A result of his second trip is “Under Every Yard of Sky,” a book he describes as “part documentary photography, part journalism and part memoir,” combining photographs he took between 2008 and 2017 and a long-form personal essay about his time in the region. On Thursday at 5:30 p.m., Meyer will bring what he saw and learned to Southern Vermont when the Vermont Center for Photography, 10 Green St., hosts him for a lecture and book signing.
Meyer, who now lives in the Pioneer Valley of Massachusetts, and Kamaran Najm, a Kurdish photojournalist, started an agency to connect Western editors with photographers in Iraq, and for the next eight years, Meyer divided his time between running the agency, taking assignments and documenting daily life in the region.
Kurdistan — a region made up of southeastern Turkey, northern Syria and Iraq, and western Iran — is home to people of Kurdish origin who were denied their own country after the fall of the Ottoman Empire in World War I. Meyer said he first learned about Kurdistan before his 2008 assignment.
“I decided to document daily life in Kurdistan because it is such a complex place that is so poorly understood,” Meyer said in a recent email interview.
The free event at the Vermont Center for Photography is in-person, with distanced seating.
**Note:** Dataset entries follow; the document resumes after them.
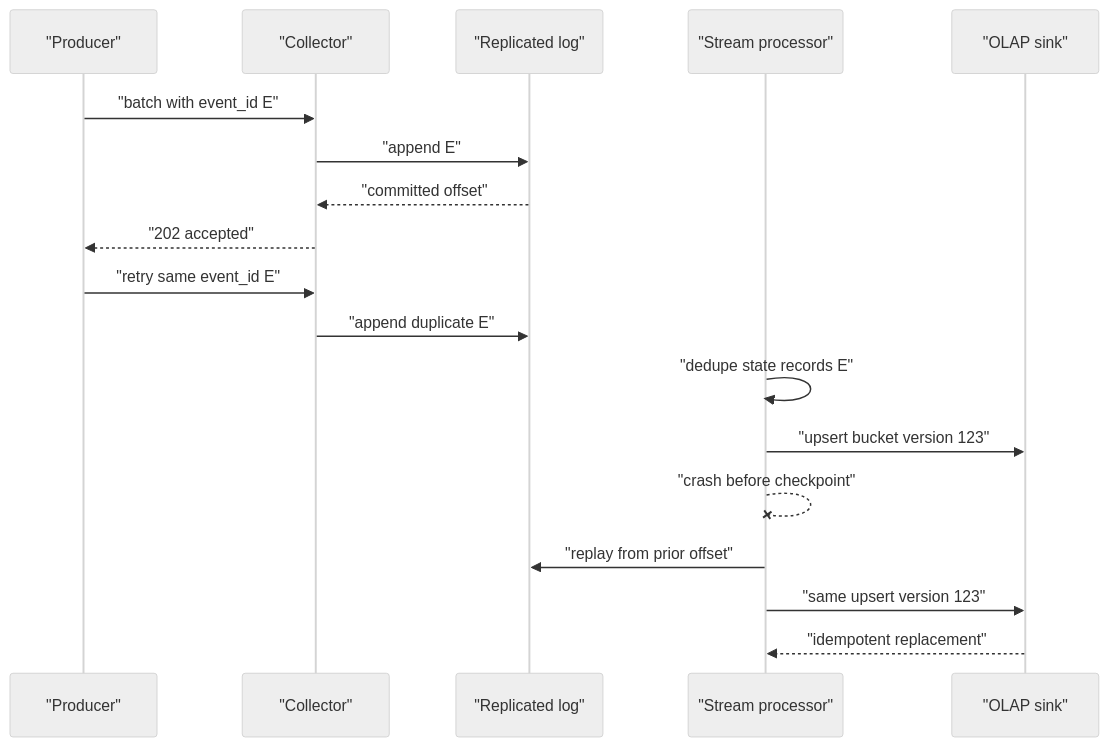
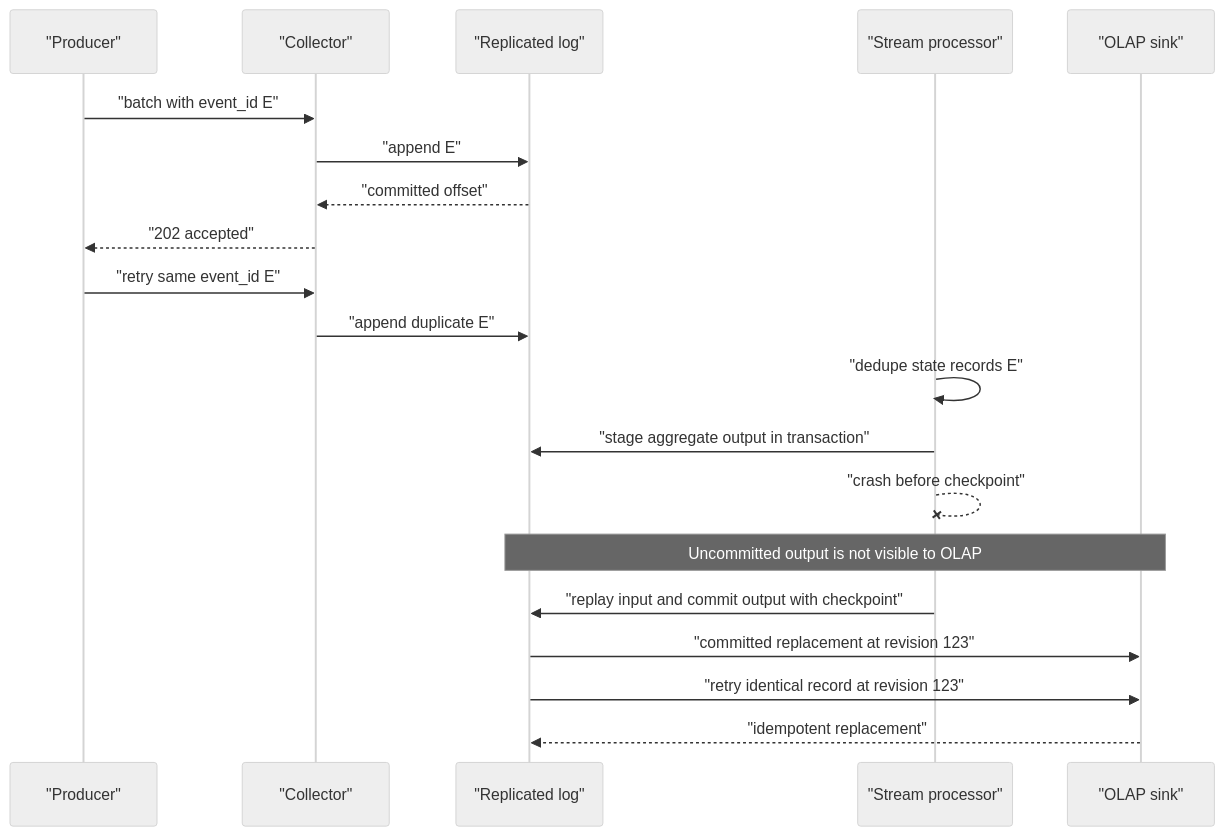
Before and after one commit to Pranshu258/system-design: the third of 5 diagrams in ad-click-aggregator-system-design.md, drawn with Mermaid (neutral theme). The commit also changed other lines of this file and 23 other files, not shown here.

````diff
--- a/ad-click-aggregator-system-design.md
+++ b/ad-click-aggregator-system-design.md
@@ -205,20 +210,22 @@
 ```mermaid
 sequenceDiagram
     participant Prod as "Producer"
     participant Col as "Collector"
     participant Log as "Replicated log"
     participant Flink as "Stream processor"
     participant Olap as "OLAP sink"
     Prod->>Col: "batch with event_id E"
     Col->>Log: "append E"
     Log-->>Col: "committed offset"
     Col-->>Prod: "202 accepted"
     Prod->>Col: "retry same event_id E"
     Col->>Log: "append duplicate E"
     Flink->>Flink: "dedupe state records E"
-    Flink->>Olap: "upsert bucket version 123"
+    Flink->>Log: "stage aggregate output in transaction"
     Flink--xFlink: "crash before checkpoint"
-    Flink->>Log: "replay from prior offset"
-    Flink->>Olap: "same upsert version 123"
-    Olap-->>Flink: "idempotent replacement"
+    Note over Log,Olap: Uncommitted output is not visible to OLAP
+    Flink->>Log: "replay input and commit output with checkpoint"
+    Log->>Olap: "committed replacement at revision 123"
+    Log->>Olap: "retry identical record at revision 123"
+    Olap-->>Log: "idempotent replacement"
 ```
````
Masks are required.
“VCP is excited to host this special event. Sebastian Meyer’s powerful images offer a glimpse into a world most of us read about daily in the news, but have never seen with our own eyes,” said Chris Triebert, board member for the Center. “His experience among the Kurdish people tells a story of deep respect and connection, and lays bare the loss that war inevitably always brings.”
Photos shared with the Reformer from “Under Every Yard of Sky” show joyous, peaceful and grievous moments in the lives of Iraqi Kurds. One photo, containing no people, shows rows and rows of Fanta in a Carrefour supermarket, which is a French supermarket chain.
“One of the great misconceptions about Iraqi Kurdistan is that it’s horrendously poor and war-ravaged. That was true in the 1990s and early 2000s, but by the 2010s, millions (if not billions) of dollars were flooding into the region. Oil exploration was booming. European, Australian, American, and Russian oil companies were all drilling. Gated villages were sprouting up like mushrooms. And gigantic supermarkets were stuffed to the gills with Oreos, Kraft, and Fanta,” Meyer explained.
Meyer said his talk Thursday will start with a brief history of photojournalism, then transition into a presentation of his book, ending with a look at what photojournalism looks like today.
“My hope is that attendees will get a behind-the-scenes look at photojournalism and will come away with a deeper appreciation of it,” he said. “In today’s world of competing media attention — traditional news media vs. social media — I hope I can impart a bit of media literacy to help people cut through a lot of the misinformation out there.”
Meyer is also teaching a full-day class on photojournalism at the Center on Oct. 23 and 30. More information about the lecture or photojournalism class is available on the Center’s website, vcphoto.org, or by calling 802-251-6051.